Hi everybody — it’s that time (again). Net neutrality, thought by most to be a settled issue in the United States, is under threat, as the Federal Communications Commission conducts an administrative process to repeal our current protections. But this isn’t an official Mozilla post — for that, check out Tuesday’s post on our contributions to the Day of Action, and follow our policy blog where we will always share the latest on our filings, including next Monday’s initial comments for the FCC.
I’m writing to let off a little steam. Or maybe take a step back and reflect. I’m not sure exactly how I feel about working on this in 2017, to be honest. You see, I’ve been engaged with net neutrality for a very long time. It’s the issue that I built my early career on.
When I graduated from law school in 2007, I didn’t accept the job offer from my 2L law firm (Ropes & Gray in Boston; a great firm that treats its people well and does interesting work). Instead I joined the FCC as an attorney-advisor in the Wireline Competition Bureau. In 2007, Chairman Kevin Martin had opened a “Notice of Inquiry” proceeding to collect the first-ever comments on whether the U.S. should do more to protect net neutrality. So I joined the FCC hoping I’d get to be among the people reading those comments and helping the agency craft a path forward.
I made a lot of great friends at the FCC, and worked on a lot of projects — yes, including net neutrality. I left the next year, though, because I had an opportunity to catapult my career forward as the second ever in-house attorney with the non-profit organization that had filed a complaint against Comcast for blocking BitTorrent, Free Press. After working on a different angle of internet freedom at the Department of State, I’m now chasing the same dream of making the internet better through public policy at Mozilla. I love my job, and I wouldn’t be here if it hadn’t been for net neutrality, and for the work I did and the people I met at the FCC and Free Press.
Mostly for my own amusement — though I’m sure my mother will love it too — I’m compiling a personal ‘best hits’ collection on U.S. net neutrality. Here, in chronological order, are some of the things I’ve done over the past 8.5 years to contribute to taking this issue from the wonkiest most technocratic depths of obscurity, to a worldwide established norm embraced by politicians and celebrities alike:

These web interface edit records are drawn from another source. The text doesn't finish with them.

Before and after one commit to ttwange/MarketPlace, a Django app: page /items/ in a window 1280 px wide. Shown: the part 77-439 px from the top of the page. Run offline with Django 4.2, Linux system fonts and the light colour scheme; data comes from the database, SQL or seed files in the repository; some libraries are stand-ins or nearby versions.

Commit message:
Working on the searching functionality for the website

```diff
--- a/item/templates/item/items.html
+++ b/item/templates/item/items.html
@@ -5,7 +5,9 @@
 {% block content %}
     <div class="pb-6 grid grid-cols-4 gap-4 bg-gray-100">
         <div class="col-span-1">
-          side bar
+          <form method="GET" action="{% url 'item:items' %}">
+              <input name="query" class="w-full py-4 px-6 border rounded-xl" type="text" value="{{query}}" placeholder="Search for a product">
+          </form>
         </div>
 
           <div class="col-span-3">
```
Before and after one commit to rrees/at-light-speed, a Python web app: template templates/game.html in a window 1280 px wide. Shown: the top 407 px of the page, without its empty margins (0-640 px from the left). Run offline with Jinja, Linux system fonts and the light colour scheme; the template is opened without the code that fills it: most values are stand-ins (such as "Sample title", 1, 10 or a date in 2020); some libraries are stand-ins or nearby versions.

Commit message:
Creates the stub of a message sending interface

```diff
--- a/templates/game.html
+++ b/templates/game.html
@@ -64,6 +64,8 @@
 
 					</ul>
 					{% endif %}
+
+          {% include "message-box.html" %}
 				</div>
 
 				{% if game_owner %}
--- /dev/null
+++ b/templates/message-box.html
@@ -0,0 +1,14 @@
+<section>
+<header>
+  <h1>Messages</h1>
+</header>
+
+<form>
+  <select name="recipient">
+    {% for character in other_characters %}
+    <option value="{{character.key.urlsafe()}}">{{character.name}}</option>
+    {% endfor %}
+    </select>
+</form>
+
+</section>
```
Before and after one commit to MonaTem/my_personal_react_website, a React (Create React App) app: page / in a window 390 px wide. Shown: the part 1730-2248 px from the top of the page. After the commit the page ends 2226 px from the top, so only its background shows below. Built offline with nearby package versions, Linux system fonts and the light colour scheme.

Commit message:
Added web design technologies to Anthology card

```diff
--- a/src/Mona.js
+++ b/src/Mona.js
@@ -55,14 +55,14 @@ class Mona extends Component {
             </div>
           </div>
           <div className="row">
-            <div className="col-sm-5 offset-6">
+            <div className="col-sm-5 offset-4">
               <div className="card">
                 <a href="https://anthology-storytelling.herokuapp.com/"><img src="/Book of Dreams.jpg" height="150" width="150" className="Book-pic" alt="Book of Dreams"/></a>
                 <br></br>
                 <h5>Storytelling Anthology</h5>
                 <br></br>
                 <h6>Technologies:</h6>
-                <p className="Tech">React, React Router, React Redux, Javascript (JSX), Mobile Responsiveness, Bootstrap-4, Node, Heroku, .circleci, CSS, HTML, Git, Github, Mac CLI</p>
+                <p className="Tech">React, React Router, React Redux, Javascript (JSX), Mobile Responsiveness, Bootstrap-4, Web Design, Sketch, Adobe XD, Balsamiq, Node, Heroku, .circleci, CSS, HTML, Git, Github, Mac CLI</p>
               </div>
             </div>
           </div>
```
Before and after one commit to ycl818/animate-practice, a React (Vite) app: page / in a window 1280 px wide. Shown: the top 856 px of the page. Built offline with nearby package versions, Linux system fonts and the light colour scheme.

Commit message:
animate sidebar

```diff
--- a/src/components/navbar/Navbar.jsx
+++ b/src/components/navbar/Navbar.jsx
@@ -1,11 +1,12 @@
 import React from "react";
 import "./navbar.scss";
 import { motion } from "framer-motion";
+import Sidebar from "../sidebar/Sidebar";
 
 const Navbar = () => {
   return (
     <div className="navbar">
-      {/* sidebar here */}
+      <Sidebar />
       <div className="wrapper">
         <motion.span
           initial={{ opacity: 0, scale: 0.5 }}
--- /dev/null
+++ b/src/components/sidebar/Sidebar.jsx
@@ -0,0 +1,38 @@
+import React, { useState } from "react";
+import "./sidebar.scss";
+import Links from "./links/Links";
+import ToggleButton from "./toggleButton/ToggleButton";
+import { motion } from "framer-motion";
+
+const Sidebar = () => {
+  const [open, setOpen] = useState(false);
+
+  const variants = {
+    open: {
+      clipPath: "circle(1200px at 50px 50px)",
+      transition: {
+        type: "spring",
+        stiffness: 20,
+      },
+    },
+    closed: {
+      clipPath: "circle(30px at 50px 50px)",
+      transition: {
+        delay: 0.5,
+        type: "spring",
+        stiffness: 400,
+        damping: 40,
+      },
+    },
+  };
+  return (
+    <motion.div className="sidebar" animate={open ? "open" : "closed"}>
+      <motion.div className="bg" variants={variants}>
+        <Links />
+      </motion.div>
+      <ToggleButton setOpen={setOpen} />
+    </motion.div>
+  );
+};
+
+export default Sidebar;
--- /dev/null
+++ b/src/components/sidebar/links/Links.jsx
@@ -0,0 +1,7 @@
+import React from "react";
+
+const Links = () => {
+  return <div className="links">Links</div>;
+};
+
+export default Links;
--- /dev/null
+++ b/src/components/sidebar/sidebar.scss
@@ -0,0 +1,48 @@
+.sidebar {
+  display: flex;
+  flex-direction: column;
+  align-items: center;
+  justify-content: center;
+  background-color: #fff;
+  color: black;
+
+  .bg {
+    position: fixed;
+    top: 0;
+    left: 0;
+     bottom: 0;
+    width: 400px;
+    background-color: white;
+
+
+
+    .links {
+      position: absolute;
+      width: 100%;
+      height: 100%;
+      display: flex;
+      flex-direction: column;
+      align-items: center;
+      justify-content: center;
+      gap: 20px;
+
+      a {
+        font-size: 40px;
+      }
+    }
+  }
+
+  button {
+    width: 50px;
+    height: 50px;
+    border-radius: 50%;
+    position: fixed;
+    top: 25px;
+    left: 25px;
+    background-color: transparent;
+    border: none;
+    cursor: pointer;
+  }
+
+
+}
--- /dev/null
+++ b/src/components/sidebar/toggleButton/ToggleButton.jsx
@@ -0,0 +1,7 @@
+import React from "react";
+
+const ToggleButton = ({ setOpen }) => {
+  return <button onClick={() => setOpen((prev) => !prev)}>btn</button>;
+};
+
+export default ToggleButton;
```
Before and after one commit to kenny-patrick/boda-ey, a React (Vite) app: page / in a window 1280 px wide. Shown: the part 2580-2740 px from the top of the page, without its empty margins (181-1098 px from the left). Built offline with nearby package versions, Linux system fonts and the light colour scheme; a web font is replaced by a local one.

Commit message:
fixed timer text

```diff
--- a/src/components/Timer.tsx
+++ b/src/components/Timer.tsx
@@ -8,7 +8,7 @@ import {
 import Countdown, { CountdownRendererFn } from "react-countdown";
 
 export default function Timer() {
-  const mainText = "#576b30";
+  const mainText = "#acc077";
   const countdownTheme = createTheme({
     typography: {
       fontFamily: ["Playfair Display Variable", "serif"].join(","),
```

- Feb. 2009: Video of my Berkman Center talk on the Comcast/BitTorrent case and Network Neutrality
- Mar. 2009: White paper with Ben Scott, and a ton of support from Adam Lynn, entitled “Deep Packet Inspection: The End of the Internet As We Know It?”
- Jan. 2010: My 4-part blog post series on Free Press’s comments, covering nondiscrimination, reasonable network management, wired vs. wireless, and disclosure — Fred von Lohmann, then at EFF, compiled them handily
- Jan. 2014: My first Mozilla blog post on the topic, on the heels of the D.C. Circuit’s decision to strike down the FCC’s rules
- May 2014: My blog post outlining Mozilla’s petition to the FCC calling for a hybrid authority approach — and my favorite article covering it, from Stacey Higginbotham: “Mozilla’s crazy plan to fix net neutrality and turn broadband into a utility — and why it could work”
- Jan. 2015: Video of my Communicators interview on the FCC’s process under Chairman Wheeler
- Dec. 2015-June 2016: My blog post on the D.C. Circuit’s oral arguments on the FCC net neutrality order — and victory post after the court’s decision
Anyway. That’s enough navel-gazing for today. I need to get back to working with my colleague Heather West on Mozilla’s next FCC comments, which you’ll be able to read on Monday. Because, whether we like it or not, it’s time to save the internet (again).